The United Kingdom leaves the European Union at 11pm on 31 December 2020 when the transitional period ends. It is still unclear whether a trade deal will have been agreed with the EU by that date, and such an agreement is looking increasingly unlikely. HMRC have started writing to businesses alerting them to important changes from 1 January 2021 and suggesting that they have new procedures in place if they wish to trade with the EU from that date.
In particular, businesses will need to submit declarations when importing and exporting goods that are categorised as ‘controlled’. Import processes for non-controlled goods will be phased in over a 6 month period. ‘Controlled’ goods include alcohol, explosives and certain drugs.
Obtain an EORI number
If you have been trading internationally you should already have an Economic Operator Registration and Identification (EORI) number. You will need this to complete customs declarations. If you do not yet have one, you can register for free by going to www.gov.uk/eori
Businesses need to decide how they are going to make customs declarations. Customs agents, freight forwarders and express operators can help with declarations and ensure the business is providing the necessary information.
Imports of goods subject to staged controls
Most traders with a good compliance record will be able to defer import declarations on most goods for up to 6 months after 1 January 2021 depending on the nature of the goods.
Key VAT issues at the border
Businesses will need to decide how they will account for import VAT when they make a customs declaration. From 1 January 2021, businesses will be able to use postponed VAT accounting to account for import VAT on their VAT Return for goods imported from anywhere in the world.
They will also need to check if Import VAT is due at the border. Import VAT will not be due at the border if goods in a consignment do not exceed £135 in value. The only exceptions will be excise goods and gifts.

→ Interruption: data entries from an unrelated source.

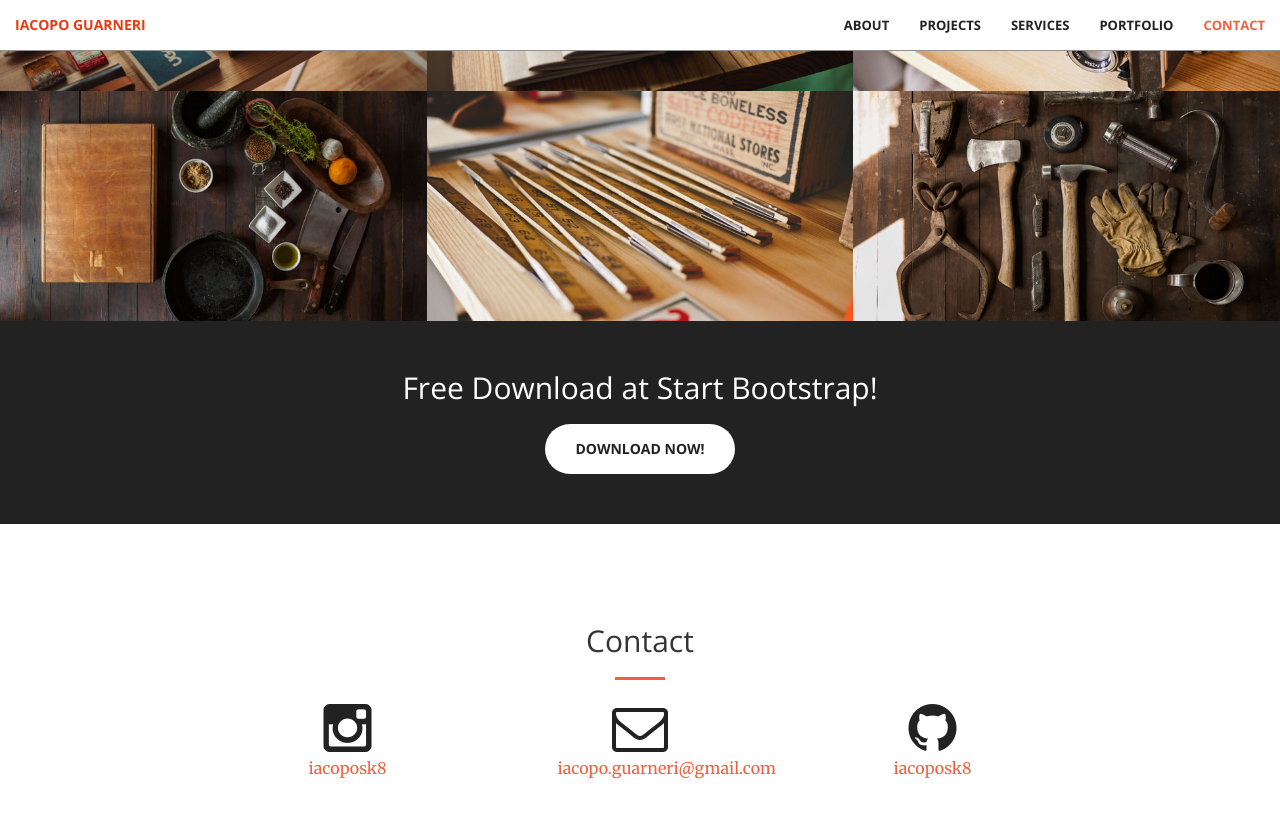
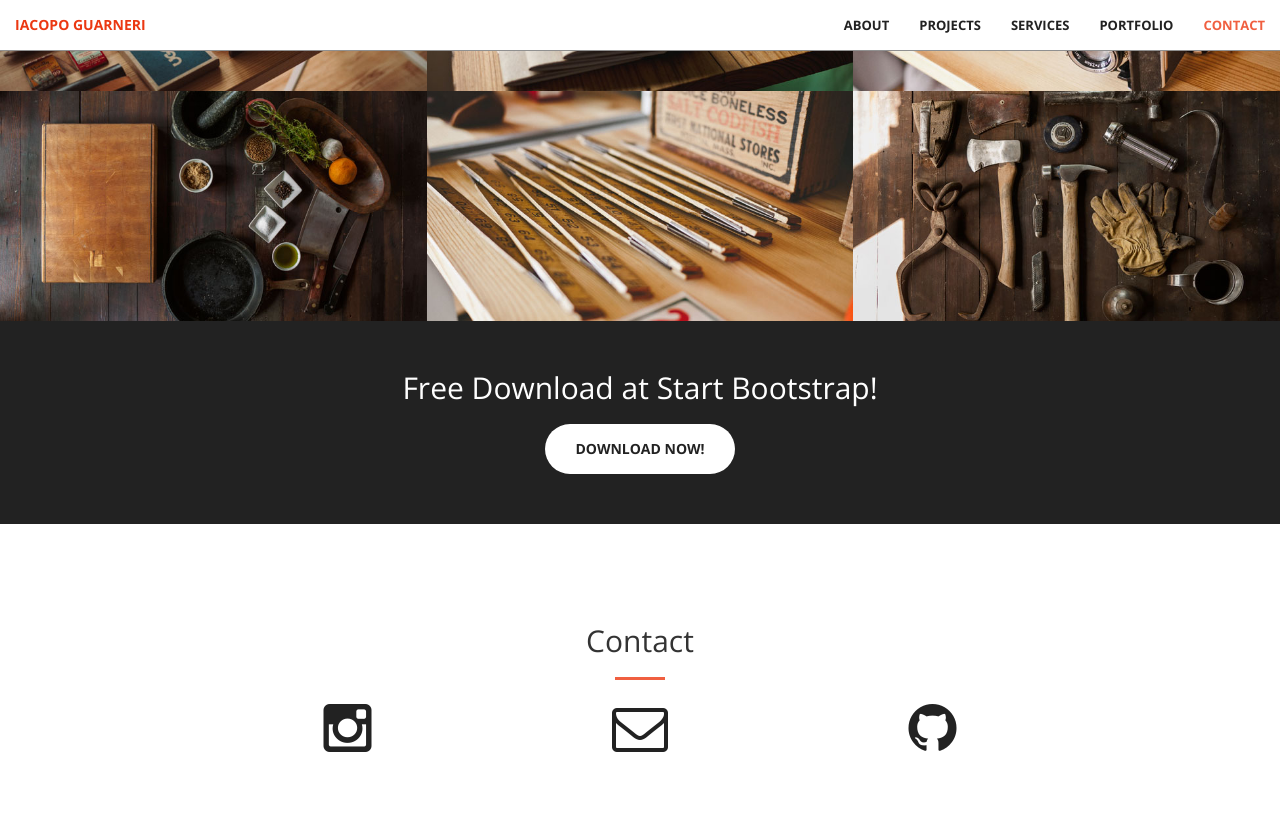
Before and after one commit to iacoposk8/iacoposk8.github.io, a Jekyll site: the page built from index.html, in a window 1280 px wide and 900 px high, scrolled down 1279 px. Shown: the top 818 px of the window. Built offline with Jekyll 4.4.1, drawn with Linux system fonts in a browser that asks for light colours.

Commit message:
Update contact.html

```diff
--- a/_includes/contact.html
+++ b/_includes/contact.html
@@ -8,19 +8,16 @@
         <div class="col-lg-2 col-lg-offset-2 text-center">
             <a href="https://www.instagram.com/iacoposk8/">
                 <i class="fa fa-instagram fa-3x wow bounceIn" data-wow-delay=".1s"></i>
-                <p>iacoposk8</p>
             </a>
         </div>
         <div class="col-lg-2 col-lg-offset-1 text-center">
             <a href="mailto:{{ site.email }}">
             <i class="fa fa-envelope-o fa-3x wow bounceIn" data-wow-delay=".1s"></i>
-                <p>{{ site.email }}</p>
             </a>
         </div>
         <div class="col-lg-2 col-lg-offset-1 text-center">
             <a href="https://github.com/iacoposk8">
             <i class="fa fa-github fa-3x wow bounceIn" data-wow-delay=".1s"></i>
-                <p>iacoposk8</p>
             </a>
         </div>
 
```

What tariffs apply from 1 January?
From 1 January 2021, there will be new rates of Customs Duty for imports – called the UK Global Tariff.

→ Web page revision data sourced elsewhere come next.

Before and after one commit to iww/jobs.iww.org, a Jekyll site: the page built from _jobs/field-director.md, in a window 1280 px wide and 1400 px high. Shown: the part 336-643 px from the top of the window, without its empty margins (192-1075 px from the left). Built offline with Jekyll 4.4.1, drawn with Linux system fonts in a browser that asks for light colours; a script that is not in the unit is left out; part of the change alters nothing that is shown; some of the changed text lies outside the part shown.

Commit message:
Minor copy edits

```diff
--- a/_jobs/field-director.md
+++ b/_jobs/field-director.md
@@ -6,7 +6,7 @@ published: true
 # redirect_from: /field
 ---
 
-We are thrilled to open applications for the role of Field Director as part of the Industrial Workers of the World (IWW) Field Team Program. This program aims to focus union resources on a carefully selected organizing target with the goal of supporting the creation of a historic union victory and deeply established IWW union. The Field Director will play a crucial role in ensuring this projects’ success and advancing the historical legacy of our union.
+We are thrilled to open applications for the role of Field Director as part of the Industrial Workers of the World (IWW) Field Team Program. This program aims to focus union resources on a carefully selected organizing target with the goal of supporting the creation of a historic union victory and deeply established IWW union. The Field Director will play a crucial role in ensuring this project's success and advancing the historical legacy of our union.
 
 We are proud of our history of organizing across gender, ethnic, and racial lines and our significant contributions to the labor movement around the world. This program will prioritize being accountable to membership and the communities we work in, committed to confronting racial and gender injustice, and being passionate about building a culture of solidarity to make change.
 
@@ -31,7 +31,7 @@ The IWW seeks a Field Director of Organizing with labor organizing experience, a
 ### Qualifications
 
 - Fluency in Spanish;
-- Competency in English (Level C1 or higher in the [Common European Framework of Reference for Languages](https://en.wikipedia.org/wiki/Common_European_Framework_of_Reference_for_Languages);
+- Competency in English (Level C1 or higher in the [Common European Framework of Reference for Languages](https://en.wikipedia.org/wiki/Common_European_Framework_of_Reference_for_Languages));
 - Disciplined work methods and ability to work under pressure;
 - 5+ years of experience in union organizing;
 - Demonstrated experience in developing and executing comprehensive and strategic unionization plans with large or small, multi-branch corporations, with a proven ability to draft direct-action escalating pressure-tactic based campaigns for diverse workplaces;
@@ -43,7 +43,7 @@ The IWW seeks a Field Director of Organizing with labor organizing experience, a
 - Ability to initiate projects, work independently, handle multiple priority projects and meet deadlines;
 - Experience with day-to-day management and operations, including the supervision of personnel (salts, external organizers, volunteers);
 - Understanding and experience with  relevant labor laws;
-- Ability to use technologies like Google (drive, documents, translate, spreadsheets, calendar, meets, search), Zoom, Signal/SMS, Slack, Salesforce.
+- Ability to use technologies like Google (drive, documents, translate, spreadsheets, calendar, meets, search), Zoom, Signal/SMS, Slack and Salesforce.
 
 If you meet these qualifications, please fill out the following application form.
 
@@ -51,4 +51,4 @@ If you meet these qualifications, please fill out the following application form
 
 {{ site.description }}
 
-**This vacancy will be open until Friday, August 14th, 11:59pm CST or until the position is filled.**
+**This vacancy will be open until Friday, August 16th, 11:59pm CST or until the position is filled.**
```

The Tariff rates for transactions with the EU will depend upon whether or not a deal is reached. For example, if there is no deal with the EU the Tariff on motor cars will be 10% so many car dealers are suggesting that business should consider acquiring a new vehicle before 1 January. To check the tariffs that will apply to goods you import, go to www.gov.uk/guidance/uk-tariffs-from-1-january-2021
October 15th, 2020